What to do >> Copy each line of the entries below that contains the string "accounts".

= Beginning of Section =

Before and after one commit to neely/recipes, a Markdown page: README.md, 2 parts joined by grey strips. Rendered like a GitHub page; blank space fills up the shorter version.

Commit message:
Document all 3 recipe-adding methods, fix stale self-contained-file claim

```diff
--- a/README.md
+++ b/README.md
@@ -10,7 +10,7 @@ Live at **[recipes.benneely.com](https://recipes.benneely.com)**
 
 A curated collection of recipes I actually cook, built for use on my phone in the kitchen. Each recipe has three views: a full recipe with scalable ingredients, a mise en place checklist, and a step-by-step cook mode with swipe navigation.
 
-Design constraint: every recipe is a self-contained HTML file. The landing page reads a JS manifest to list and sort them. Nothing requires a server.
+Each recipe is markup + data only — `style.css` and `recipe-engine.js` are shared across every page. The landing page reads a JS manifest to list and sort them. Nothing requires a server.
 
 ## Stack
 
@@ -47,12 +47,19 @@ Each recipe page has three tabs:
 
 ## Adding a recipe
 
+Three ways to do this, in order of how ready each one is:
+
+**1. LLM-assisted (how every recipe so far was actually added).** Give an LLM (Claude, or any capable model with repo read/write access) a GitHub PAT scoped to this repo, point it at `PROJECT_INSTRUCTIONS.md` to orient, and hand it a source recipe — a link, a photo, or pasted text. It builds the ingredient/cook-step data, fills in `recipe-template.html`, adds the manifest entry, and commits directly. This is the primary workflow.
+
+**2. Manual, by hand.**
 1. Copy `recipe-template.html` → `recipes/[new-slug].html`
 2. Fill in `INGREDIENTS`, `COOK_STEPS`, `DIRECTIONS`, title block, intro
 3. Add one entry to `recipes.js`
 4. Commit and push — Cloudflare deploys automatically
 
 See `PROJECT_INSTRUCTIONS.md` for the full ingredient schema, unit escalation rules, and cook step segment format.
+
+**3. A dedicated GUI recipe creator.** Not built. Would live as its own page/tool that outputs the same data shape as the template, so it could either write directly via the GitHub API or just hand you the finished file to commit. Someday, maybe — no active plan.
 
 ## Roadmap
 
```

= End of Section =
= Beginning of Section =

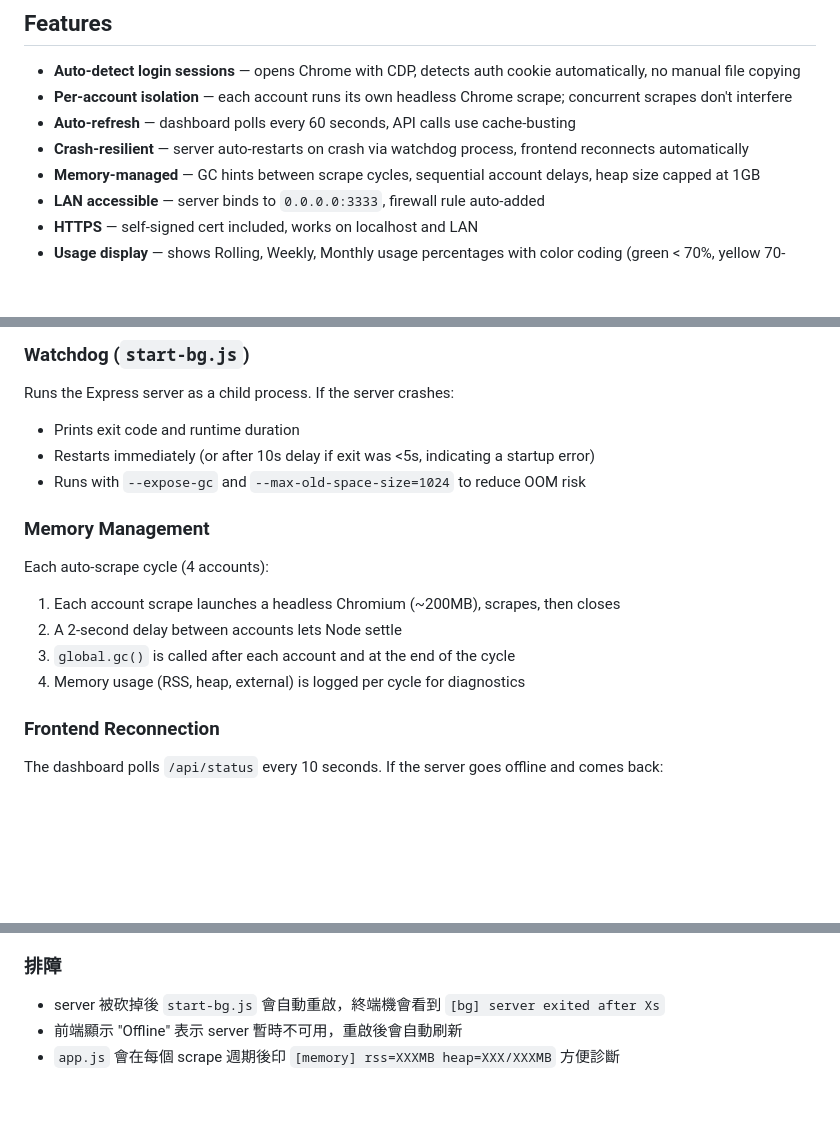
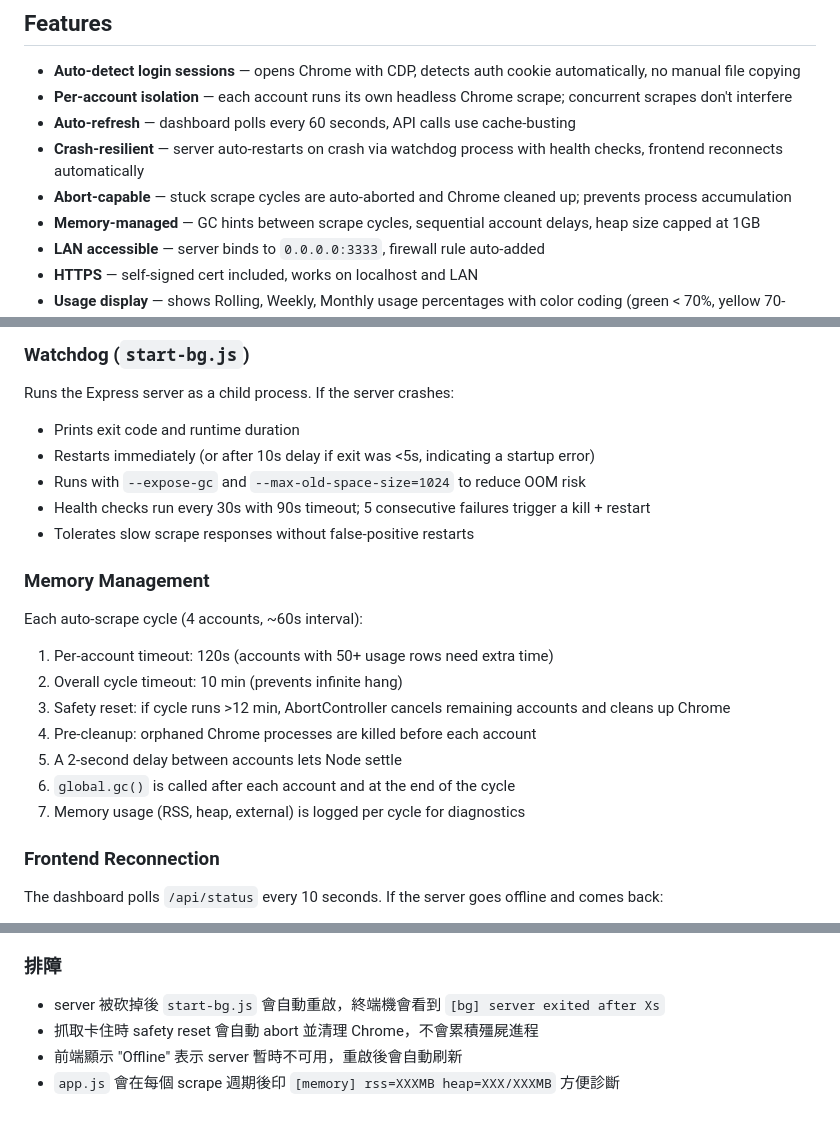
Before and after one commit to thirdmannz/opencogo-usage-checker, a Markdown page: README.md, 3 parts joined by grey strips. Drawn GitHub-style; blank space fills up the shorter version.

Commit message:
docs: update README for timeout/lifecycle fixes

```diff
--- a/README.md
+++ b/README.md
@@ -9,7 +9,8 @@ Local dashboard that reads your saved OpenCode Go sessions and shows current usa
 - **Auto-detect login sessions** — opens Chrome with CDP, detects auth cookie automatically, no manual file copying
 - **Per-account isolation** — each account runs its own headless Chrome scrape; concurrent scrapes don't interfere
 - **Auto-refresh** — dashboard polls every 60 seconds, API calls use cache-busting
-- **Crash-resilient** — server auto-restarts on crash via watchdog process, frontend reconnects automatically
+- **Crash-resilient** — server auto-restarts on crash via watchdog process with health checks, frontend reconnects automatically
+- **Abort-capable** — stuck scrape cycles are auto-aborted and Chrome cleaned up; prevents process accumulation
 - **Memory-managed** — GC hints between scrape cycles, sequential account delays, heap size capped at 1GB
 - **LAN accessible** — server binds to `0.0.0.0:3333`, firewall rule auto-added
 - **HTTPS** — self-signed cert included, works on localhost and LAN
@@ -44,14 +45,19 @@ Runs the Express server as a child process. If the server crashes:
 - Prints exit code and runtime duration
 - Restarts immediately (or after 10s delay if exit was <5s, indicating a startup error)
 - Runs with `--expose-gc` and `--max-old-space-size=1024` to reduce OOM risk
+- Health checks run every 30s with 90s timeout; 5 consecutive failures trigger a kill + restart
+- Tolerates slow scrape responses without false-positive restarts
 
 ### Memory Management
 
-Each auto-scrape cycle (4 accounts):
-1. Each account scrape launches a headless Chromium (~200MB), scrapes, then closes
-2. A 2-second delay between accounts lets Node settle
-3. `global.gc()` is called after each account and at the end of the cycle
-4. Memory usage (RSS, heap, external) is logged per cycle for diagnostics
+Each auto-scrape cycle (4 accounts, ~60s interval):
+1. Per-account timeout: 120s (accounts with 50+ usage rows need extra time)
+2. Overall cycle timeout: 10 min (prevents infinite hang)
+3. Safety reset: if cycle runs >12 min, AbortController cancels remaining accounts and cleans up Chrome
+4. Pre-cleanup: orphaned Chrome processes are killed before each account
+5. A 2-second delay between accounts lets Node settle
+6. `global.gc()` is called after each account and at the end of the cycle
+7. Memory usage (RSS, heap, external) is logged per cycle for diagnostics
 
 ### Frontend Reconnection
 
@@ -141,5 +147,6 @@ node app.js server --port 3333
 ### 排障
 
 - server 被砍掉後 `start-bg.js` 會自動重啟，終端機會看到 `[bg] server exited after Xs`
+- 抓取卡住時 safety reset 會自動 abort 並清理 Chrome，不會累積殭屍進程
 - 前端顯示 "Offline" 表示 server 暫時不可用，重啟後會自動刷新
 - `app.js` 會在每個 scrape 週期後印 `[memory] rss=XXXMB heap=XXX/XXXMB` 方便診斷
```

= End of Section =
= Beginning of Section =

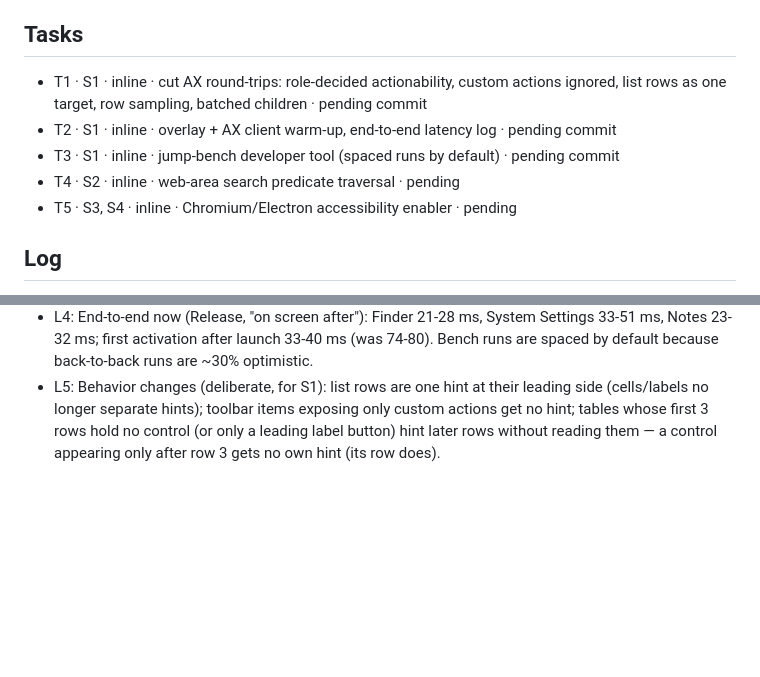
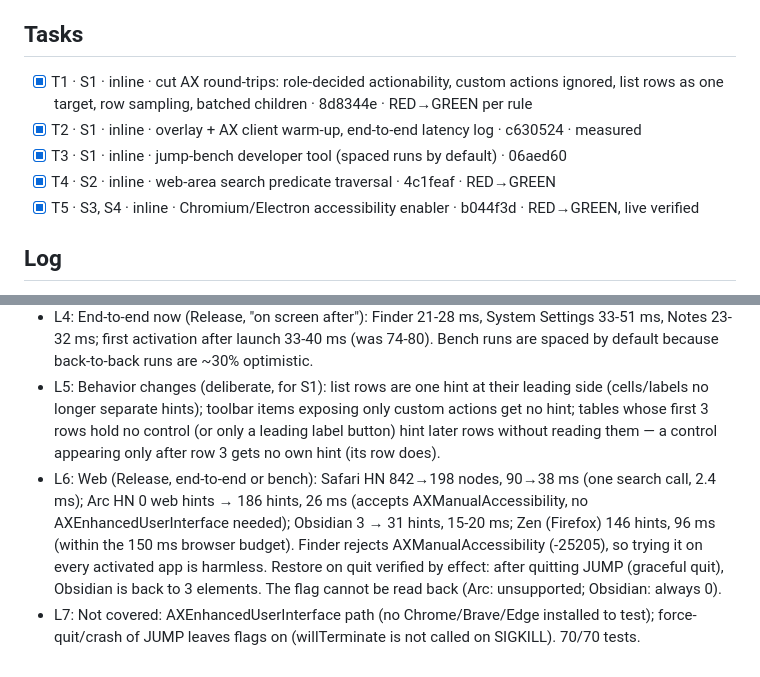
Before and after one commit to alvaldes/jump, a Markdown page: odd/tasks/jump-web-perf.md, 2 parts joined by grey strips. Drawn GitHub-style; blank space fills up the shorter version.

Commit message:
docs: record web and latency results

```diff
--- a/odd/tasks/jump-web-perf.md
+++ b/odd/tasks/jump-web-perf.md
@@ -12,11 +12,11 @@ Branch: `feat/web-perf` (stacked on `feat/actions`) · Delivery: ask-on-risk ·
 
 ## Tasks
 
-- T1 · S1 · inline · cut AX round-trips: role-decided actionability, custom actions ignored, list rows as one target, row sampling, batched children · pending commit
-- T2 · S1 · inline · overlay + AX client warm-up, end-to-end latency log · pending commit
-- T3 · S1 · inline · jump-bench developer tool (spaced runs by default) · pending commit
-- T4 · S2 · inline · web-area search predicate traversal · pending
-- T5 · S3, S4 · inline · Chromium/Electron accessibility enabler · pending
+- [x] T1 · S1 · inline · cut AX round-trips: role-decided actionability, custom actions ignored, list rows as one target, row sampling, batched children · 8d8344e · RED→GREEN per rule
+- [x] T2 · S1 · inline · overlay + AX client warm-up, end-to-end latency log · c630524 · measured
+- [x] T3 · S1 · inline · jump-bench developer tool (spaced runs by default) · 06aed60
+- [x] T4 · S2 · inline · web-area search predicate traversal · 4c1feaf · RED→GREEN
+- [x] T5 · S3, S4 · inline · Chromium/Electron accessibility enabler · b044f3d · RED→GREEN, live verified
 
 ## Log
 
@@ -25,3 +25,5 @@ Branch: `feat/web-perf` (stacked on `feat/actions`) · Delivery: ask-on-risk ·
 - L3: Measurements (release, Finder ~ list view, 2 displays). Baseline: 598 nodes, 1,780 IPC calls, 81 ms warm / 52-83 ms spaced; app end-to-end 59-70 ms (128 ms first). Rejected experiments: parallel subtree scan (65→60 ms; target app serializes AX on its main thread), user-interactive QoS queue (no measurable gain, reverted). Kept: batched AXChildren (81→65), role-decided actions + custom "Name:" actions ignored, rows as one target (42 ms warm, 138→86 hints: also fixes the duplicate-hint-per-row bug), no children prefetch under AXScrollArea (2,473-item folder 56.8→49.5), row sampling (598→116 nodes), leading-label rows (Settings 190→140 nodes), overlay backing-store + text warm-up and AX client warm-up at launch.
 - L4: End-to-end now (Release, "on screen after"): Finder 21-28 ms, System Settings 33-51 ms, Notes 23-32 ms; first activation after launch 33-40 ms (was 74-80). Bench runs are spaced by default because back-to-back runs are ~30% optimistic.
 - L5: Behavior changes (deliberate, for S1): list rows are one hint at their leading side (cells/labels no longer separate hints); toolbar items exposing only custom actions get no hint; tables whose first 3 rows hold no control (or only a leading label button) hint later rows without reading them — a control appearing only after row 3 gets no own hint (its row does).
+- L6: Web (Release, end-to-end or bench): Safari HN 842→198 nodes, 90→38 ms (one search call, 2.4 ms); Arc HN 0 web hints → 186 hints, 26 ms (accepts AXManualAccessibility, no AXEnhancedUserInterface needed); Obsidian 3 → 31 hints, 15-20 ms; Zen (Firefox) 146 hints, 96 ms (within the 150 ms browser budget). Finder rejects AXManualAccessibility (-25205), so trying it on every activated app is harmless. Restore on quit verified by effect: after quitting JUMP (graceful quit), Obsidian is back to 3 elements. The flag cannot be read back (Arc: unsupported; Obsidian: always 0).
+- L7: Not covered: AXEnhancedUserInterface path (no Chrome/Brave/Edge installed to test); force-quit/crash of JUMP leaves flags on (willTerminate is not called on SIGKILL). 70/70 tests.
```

= End of Section =

Response for this exercise >>
-Each auto-scrape cycle (4 accounts):
-2. A 2-second delay between accounts lets Node settle
+Each auto-scrape cycle (4 accounts, ~60s interval):
+1. Per-account timeout: 120s (accounts with 50+ usage rows need extra time)
+3. Safety reset: if cycle runs >12 min, AbortController cancels remaining accounts and cleans up Chrome
+5. A 2-second delay between accounts lets Node settle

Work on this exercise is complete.